duncan wrote:
lkaufman wrote:
The 710 figure was based on the handicap giver being Komodo with 45 minutes + 15", whatever that rating might be. But this was Komodo on 2 threads. For Komodo on 23 threads, the rating and therefore the handicap value would be higher than 710.
but to work out the likely result of komodo playing gm 2500 do you not need to know the handicap rating for the 2500 gm. as just because it is a huge handicap for the computer, it may not be such a big handicap for the weaker gm.?

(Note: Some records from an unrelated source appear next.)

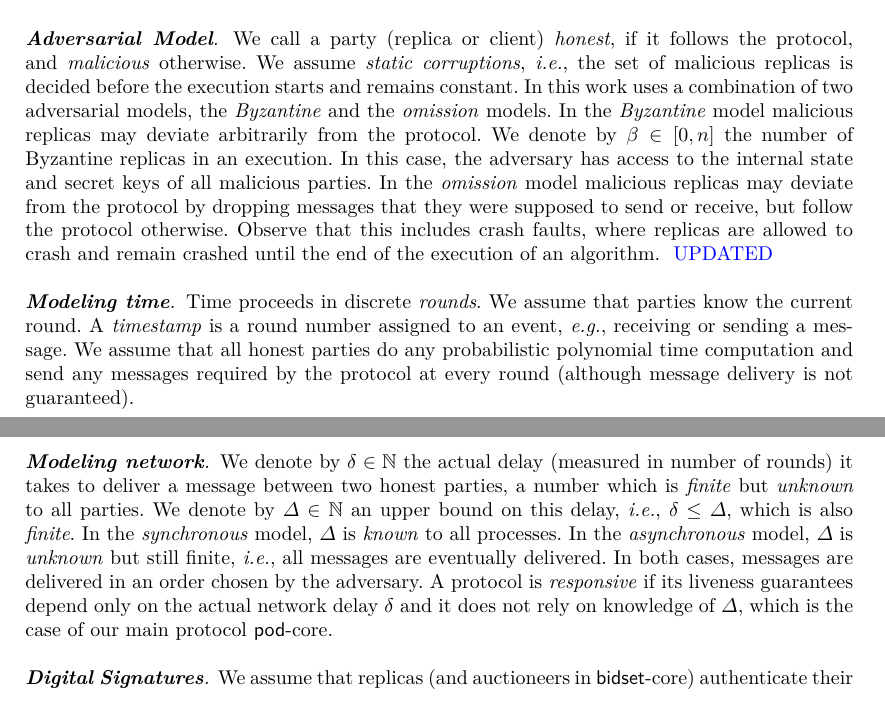
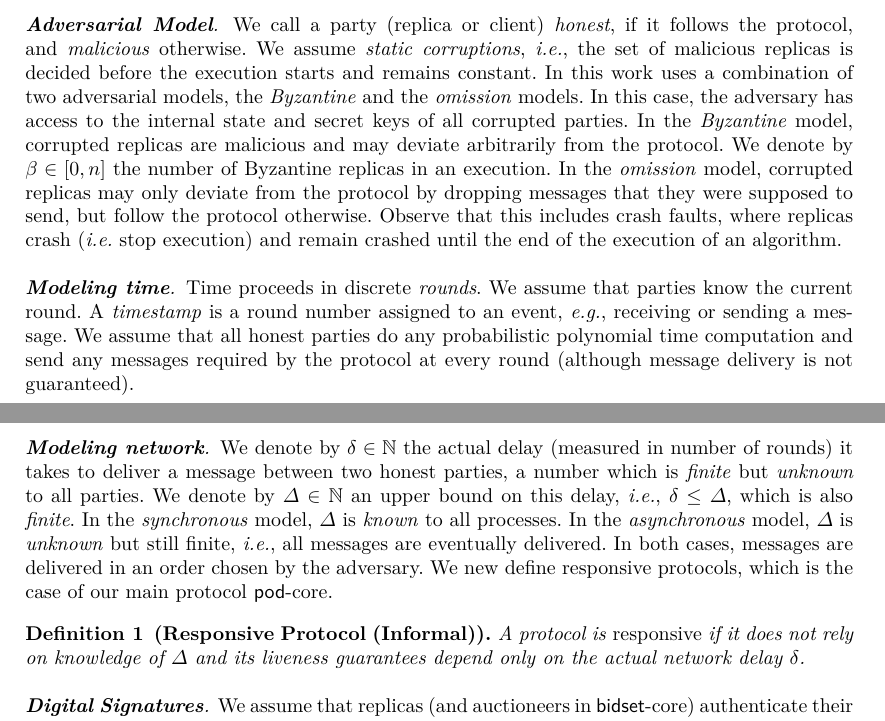
Before and after one commit to commonprefix/pod-paper, a LaTeX paper (main.tex, which reads model.tex): two parts of pages 4 and 5 of 23, joined at a grey line, cut so that both start at the same text. Compiled offline with XeLaTeX; a LaTeX package or settings file that is missing is left out.

Commit message:
pass on section 2

```diff
--- a/model.tex
+++ b/model.tex
@@ -24,10 +24,10 @@ The clients do not participate in the PKI.
 We call a party (replica or client) \emph{honest}, if it follows the protocol, and \emph{malicious} otherwise.
 % Our constructions assume limits on \alpha and \beta, but make no honesty assumptions on clients.
 We assume \emph{static corruptions},  \textit{i.e.}, the set of malicious replicas is decided before the execution starts and remains constant.
-In this work uses a combination of two adversarial models, the \emph{Byzantine} and the \emph{omission} models.
-In the \emph{Byzantine} model malicious replicas may deviate arbitrarily from the protocol. We denote by $\beta \in [0,n]$ the  number of Byzantine replicas in an execution. In this case, the adversary has access to the internal state and secret keys of all malicious parties.
-In the \emph{omission} model malicious replicas may deviate from the protocol by dropping messages that they were supposed to send or receive, but follow the protocol otherwise. Observe that this includes crash faults, where replicas are allowed to crash and remain crashed until the end of the execution of an algorithm.
-\oa{UPDATED}
+In this work uses a combination of two adversarial models, the \emph{Byzantine} and the \emph{omission} models.  In this case, the adversary has access to the internal state and secret keys of all corrupted parties.
+In the \emph{Byzantine} model, corrupted replicas are malicious and may deviate arbitrarily from the protocol. We denote by $\beta \in [0,n]$ the  number of Byzantine replicas in an execution.
+In the \emph{omission} model, corrupted replicas may only deviate from the protocol by dropping messages that they were supposed to send, but follow the protocol otherwise. Observe that this includes crash faults, where replicas crash (\textit{i.e.} stop execution) and remain crashed until the end of the execution of an algorithm.
+
 % \oa{We allow \emph{dynamic corruptions}, i.e., the set of malicious replicas can differ in each round, as long as not larger than \beta.}
 
 %\vspace{-3mm}
@@ -49,9 +49,13 @@ We denote by $\Delta \in \CN$ an upper bound on this delay, \textit{i.e.}, $\del
 % In this work, we present a general protocol, which we then analyze in the \emph{synchronous} and in the \emph{asynchronous} models, providing different guarantees in each world.
 In the \emph{synchronous} model, $\Delta$ is \emph{known} to all processes.
 In the \emph{asynchronous} model, $\Delta$ is \emph{unknown} but still finite, \textit{i.e.}, all messages are eventually delivered.
-In both cases, messages are delivered in an order chosen by the adversary.
-A protocol is \emph{responsive} if its liveness guarantees depend only on the actual network delay $\delta$ and it does not rely on knowledge of $\Delta$, which is the case of our main protocol \podtm-core.
-% \vspace{-3mm}
+In both cases, messages are delivered in an order chosen by the adversary. We new define responsive protocols, which is the case of our main protocol \podtm-core.
+
+%this is very fluffy, we should make it precise for the DISC submission.
+\begin{definition}[Responsive Protocol (Informal)]
+A protocol is \emph{responsive} if it does not rely on knowledge of $\Delta$ and its liveness guarantees depend only on the actual network delay $\delta$.
+\end{definition}
+
 
 \dotparagraph{\textbf{Digital Signatures}} We assume that replicas (and auctioneers in \bidsettm-core) authenticate their messages with digital signatures. A digital signature scheme is a triple of algorithms satisfying the EUF-CMA security~\cite{GMR88} as defined below:
 		\begin{itemize}
```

No; the point of Kai's methodology is that it simulates the 2500 GM by trying to determine how Komodo with less than a minute per game would do with the handicap. So a 50% score on two threads against any human would mean (if you accept his methodology) that Komodo on two threads would rate 710 above that human, since the human would have performed the same as Komodo with less than a minute per game.
Komodo rules!